Reviewing the rules
The Pioneer option was introduced following the release of CMS’ proposed ACO rules in March, which were met with a cool reception by many providers and health systems who said the risk-reward wasn’t worth it, not to mention the investment needed to develop a new delivery model with physician alignment and EMR technology.
“It has a number of very specific administrative hurdles that are probably overly detailed,” Thomas Graf, MD, Chairman, Community Practice Service line for Geisinger Health System, said during the summer. “The protection that was put in place for CMS and for some of the government stakeholders creates a business model that probably is not going to be widely embraced. The risk-return ratio is probably beyond what most organizations are comfortable doing right out of the gate.

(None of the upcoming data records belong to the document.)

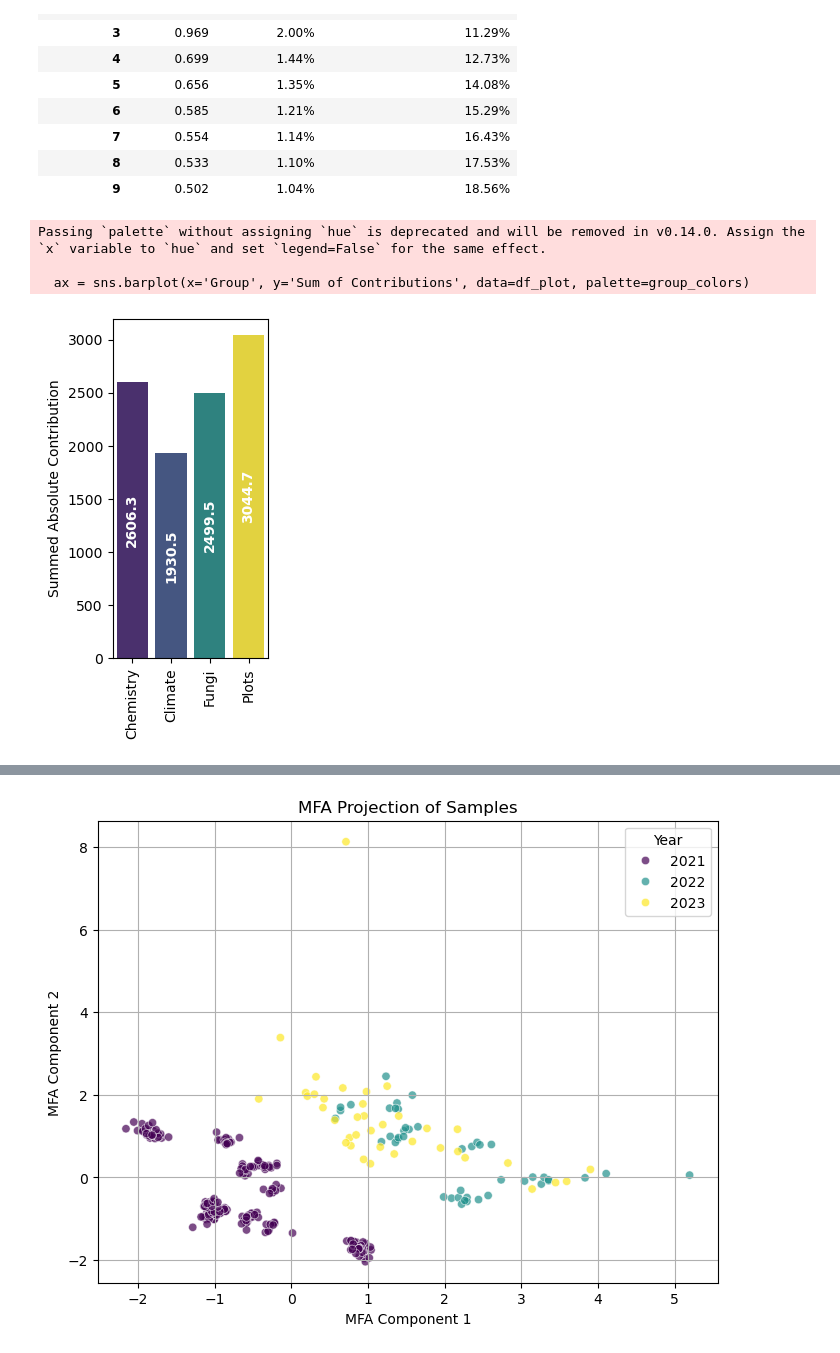
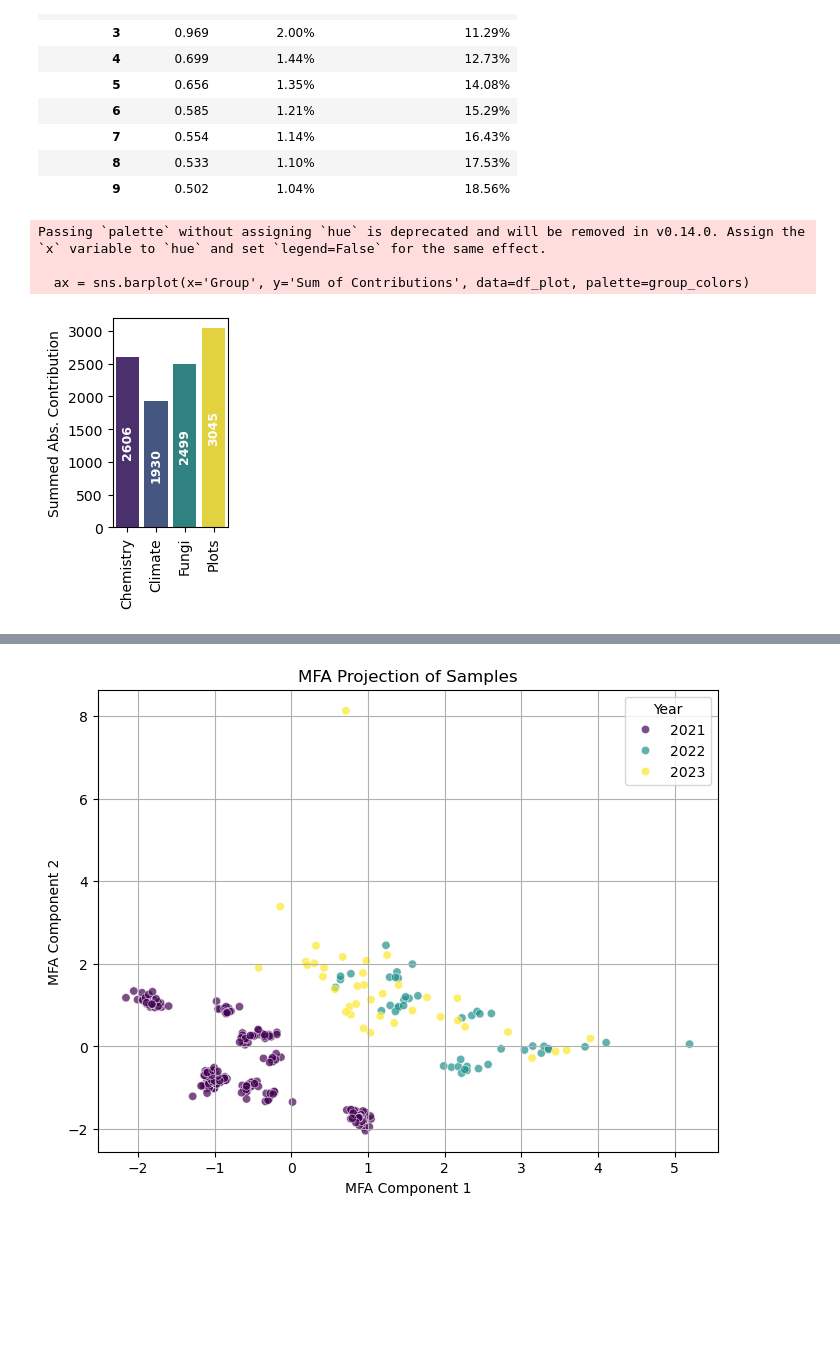
Before and after one commit to bokulich-publications/microterroir, a Jupyter notebook: Microbiome/combined-analysis/6_Fun_MFA_berries.ipynb, the cells around one changed output, grey strips where cells are left out. Saved outputs shown, nothing was run; the diff lists cells and outputs as text; code cells hidden in the pictures; blank space fills up the shorter version.

```diff
--- a/Microbiome/combined-analysis/6_Fun_MFA_berries.ipynb
+++ b/Microbiome/combined-analysis/6_Fun_MFA_berries.ipynb
@@ -333,31 +333,31 @@ mfa.eigenvalues_summary
 # %%
 partial_coords = mfa.partial_row_coordinates(df_mfa)
 
 # Assuming `partial_coords` is the dataframe you obtained from MFA
 df_abs_sum = partial_coords.abs().sum()
 
 # Convert to DataFrame for plotting
 df_plot = df_abs_sum.groupby(level=0).sum().reset_index()
 df_plot.columns = ['Group', 'Sum of Contributions']
 
 # Plot
-plt.figure(figsize=(2.5,4.5))
+plt.figure(figsize=(2.1,3.2))
 ax = sns.barplot(x='Group', y='Sum of Contributions', data=df_plot, palette=group_colors)
 # Add numeric values on top of bars
 for p in ax.patches:
-    ax.annotate(f'{p.get_height():.1f}',
+    ax.annotate(f'{p.get_height():.0f}',
                 (p.get_x() + p.get_width() / 2, p.get_height() * 0.5),  # Position inside the bar
-                ha='center', va='center', fontsize=10, fontweight='bold',
+                ha='center', va='center', fontsize=9, fontweight='bold',
                 color='white', rotation=90)
 
 plt.xticks(rotation=90)
 plt.xlabel('')
-plt.ylabel('Summed Absolute Contribution')
+plt.ylabel('Summed Abs. Contribution')
 plt.tight_layout()
 plt.savefig('/home/lfloerl/cloud/lfloerl/Microterroir/Figures/MFA_Berries_Contributions.png', dpi=1000)
 plt.show()
 # %% [output]
 Passing `palette` without assigning `hue` is deprecated and will be removed in v0.14.0. Assign the `x` variable to `hue` and set `legend=False` for the same effect.
 
   ax = sns.barplot(x='Group', y='Sum of Contributions', data=df_plot, palette=group_colors)
-[figure, old version]
+[figure, new version]
```
Also changed, not shown: parts of 13 cells of this notebook, 6 other files.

Certainly the quality measures are very important, but again, that program seems to be somewhat aggressive in its timeline.”
In May, CMS introduced three new Affordable Care Act initiatives, including the Pioneer ACO Model, which according to CMS was designed for “advanced organizations ready to participate in shared savings.” But some of those organizations, including Mayo, Cleveland and Geisinger, declined to participate, instead waiting to see what CMS’ final rules on ACOs will be. Geisinger and some of the other organizations decided to remain in the Physician Group Practice Demonstration instead for another two years.
Those who are in
Although CMS hasn’t released how many organizations have applied, Kaiser Health News reported that the Advisory Board Company, a hospital consulting firm, estimates that between 30 and 50 organizations have applied for the Pioneer program. A partial list from Kaiser included Tucson Medical Center in Arizona; Banner Health (multiple states); Mountain States Health Alliance (multiple states); Minnesota-based Fairview Health Services; New Jersey-based Hackensack University Medical Center; Texas Health Resources; and Michigan-based Henry Ford Health System.
“Fairview Health Services submitted an application for the Pioneer ACO,” Fairview said in a released statement. “Fairview is changing care delivery models and seeking payment models that recognize the value we create for patients and payers. The Pioneer presents an opportunity for us to work with Medicare to change the payment model.”
“Regardless of how the federal government chooses to define it, the accountable care model is still the future of health care delivery, and the best option for patients, payers and providers,” said Dennis Vonderfecht, president and CEO of Mountain States Health Alliance, ISHN’s primary stakeholder. “The triple-aim of the ACO model – improving health, reducing cost and enhancing the patient experience – is a set of values MSHA has embraced for some time. The formation of an ACO allows us to put a structure to that commitment, and to partner on that mission with other providers and community stakeholders for the benefit of all patients in this region.”